Content starts

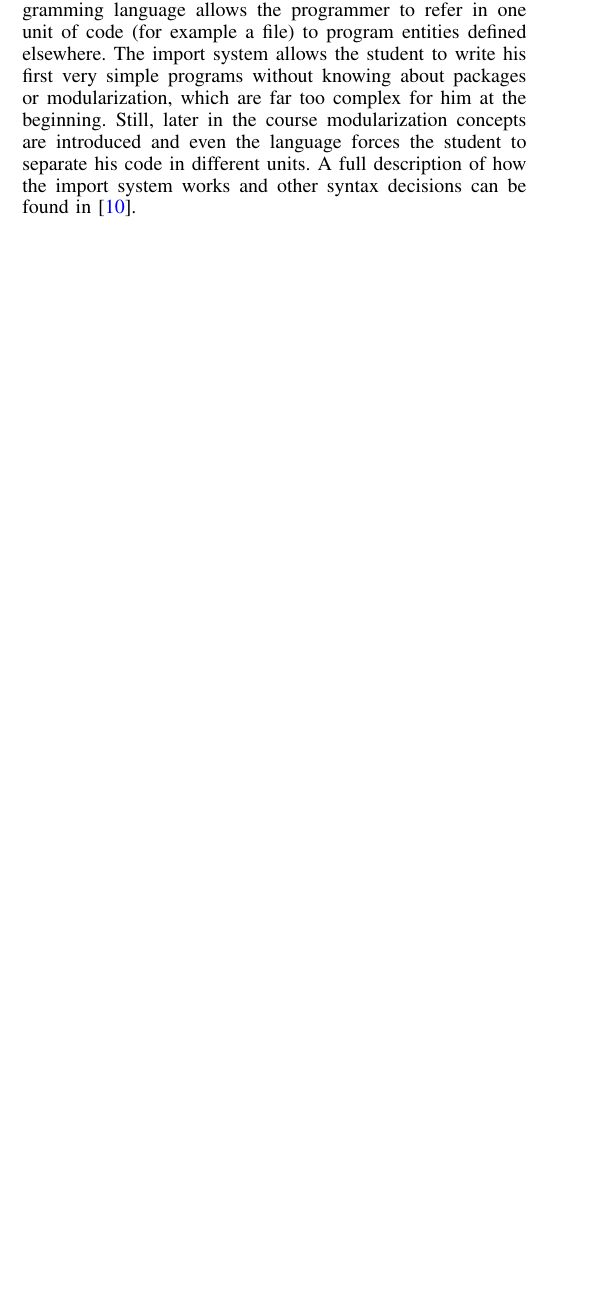
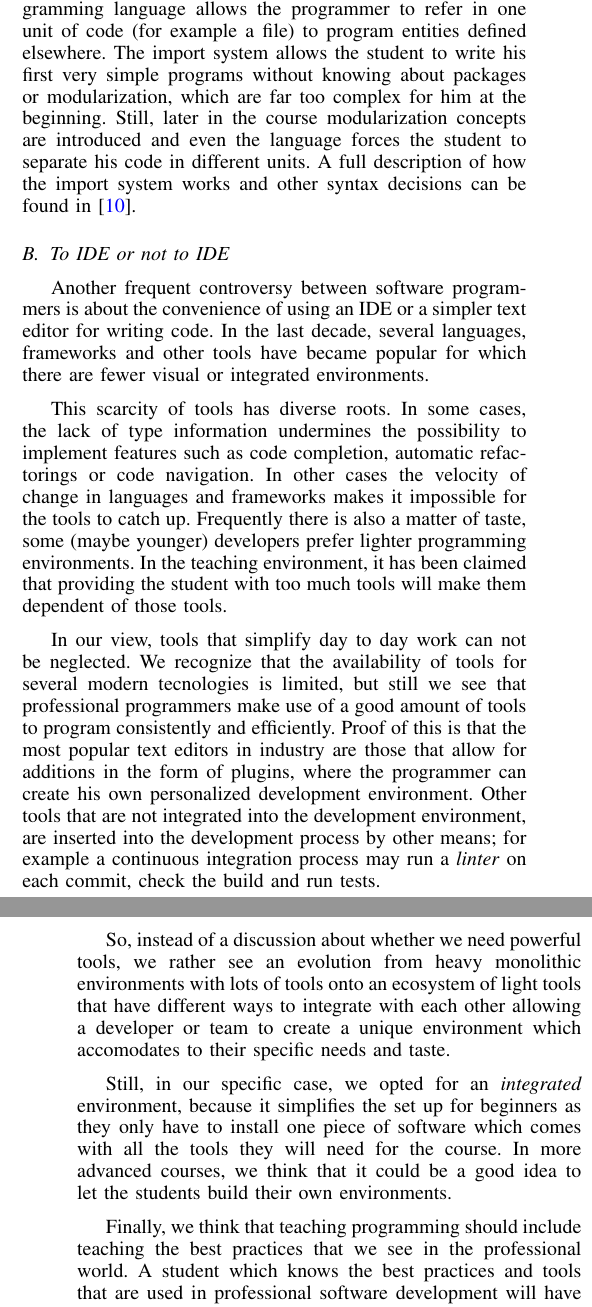
Before and after one commit to npasserini/2017-Wollok-Lacio, a LaTeX paper (main.tex, which reads discussion.tex): part of one column of page 6 of 8 before the commit and two parts of the columns of pages 6 and 7 of 8 after it, the two joined at a grey line, cut so that both start at the same text, the shorter picture padded with empty space. Compiled offline with pdfLaTeX.

Commit message:
Discussion parte 2/2

```diff
--- a/discussion.tex
+++ b/discussion.tex
@@ -20,4 +22,20 @@ A good example about teaching-specific language-design decisions is Wollok impor
 The import system allows the student to write his first very simple programs without knowing about packages or modularization, which are far too complex for him at the beginning. Still, later in the course modularization concepts are introduced and even the language forces the student to separate his code in different units.
 A full description of how the import system works and other syntax decisions can be found in \cite{javier_fernandes_wollok_2014}.
 
-\bigskip
+\subsection{To IDE or not to IDE}
+Another frequent controversy between software programmers is about the convenience of using an IDE or a simpler text editor for writing code. In the last decade, several languages, frameworks and other tools have became popular for which there are fewer visual or integrated environments.
+
+This scarcity of tools has diverse roots. In some cases, the lack of type information undermines the possibility to implement features such as code completion, automatic refactorings or code navigation.
+In other cases the velocity of change in languages and frameworks makes it impossible for the tools to catch up.
+Frequently there is also a matter of taste, some (maybe younger) developers prefer lighter programming environments.
+In the teaching environment, it has been claimed that providing the student with too much tools will make them dependent of those tools.
+
+In our view, tools that simplify day to day work can not be neglected. We recognize that the availability of tools for several modern tecnologies is limited, but still we see that professional programmers make use of a good amount of tools to program consistently and efficiently.
+Proof of this is that the most popular text editors in industry are those that allow for additions in the form of plugins, where the programmer can create his own personalized development environment.
+Other tools that are not integrated into the development environment, are inserted into the development process by other means; for example a continuous integration process may run a \emph{linter} on each commit, check the build and run tests.
+
+So, instead of a discussion about whether we need powerful tools, we rather see an evolution from heavy monolithic environments with lots of tools onto an ecosystem of light tools that have different ways to integrate with each other allowing a developer or team to create a unique environment which accomodates to their specific needs and taste.
+
+Still, in our specific case, we opted for an \emph{integrated} environment, because it simplifies the set up for beginners as they only have to install one piece of software which comes with all the tools they will need for the course. In more advanced courses, we think that it could be a good idea to let the students build their own environments.
+
+Finally, we think that teaching programming should include teaching the best practices that we see in the professional world. A student which knows the best practices and tools that are used in professional software development will have a significant advantage over those who lack these knowledge.
```
Also changed, not shown: main.pdf, discussion.tex (2 more changed lines).
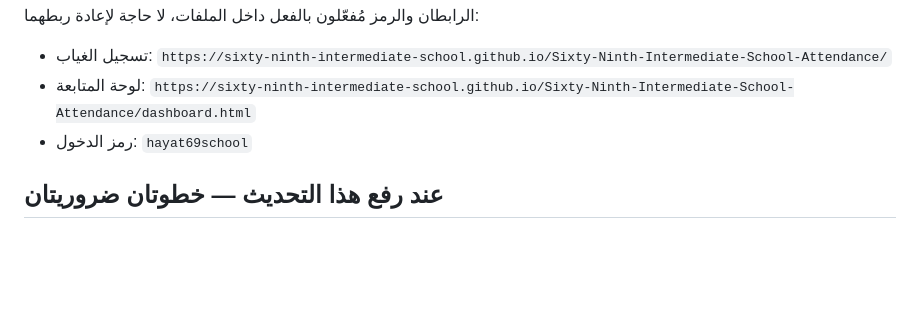
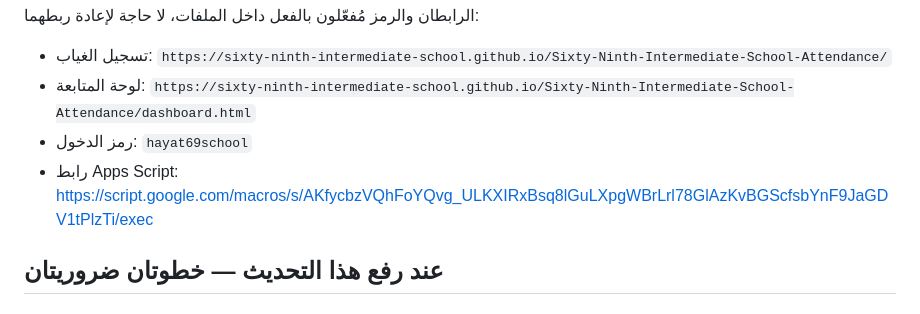
Before and after one commit to Sixty-Ninth-Intermediate-School/Sixty-Ninth-Intermediate-School-Attendance, a Markdown page: README.md, the part around the change. Rendered like a GitHub page; blank space fills up the shorter version.

Commit message:
Update README with Apps Script link
Added Apps Script link and updated instructions.

```diff
--- a/README.md
+++ b/README.md
@@ -13,6 +13,7 @@
 - تسجيل الغياب: `https://sixty-ninth-intermediate-school.github.io/Sixty-Ninth-Intermediate-School-Attendance/`
 - لوحة المتابعة: `https://sixty-ninth-intermediate-school.github.io/Sixty-Ninth-Intermediate-School-Attendance/dashboard.html`
 - رمز الدخول: `hayat69school`
+- رابط Apps Script: https://script.google.com/macros/s/AKfycbzVQhFoYQvg_ULKXIRxBsq8lGuLXpgWBrLrl78GlAzKvBGScfsbYnF9JaGDV1tPlzTi/exec
 
 ## عند رفع هذا التحديث — خطوتان ضروريتان
 
```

Content ends

• **Exercise goal**
Every line of the records containing the word "example" must appear in the answer.

• **Solved problem**
@@ -20,4 +22,20 @@ A good example about teaching-specific language-design decisions is Wollok impor
+Other tools that are not integrated into the development environment, are inserted into the development process by other means; for example a continuous integration process may run a \emph{linter} on each commit, check the build and run tests.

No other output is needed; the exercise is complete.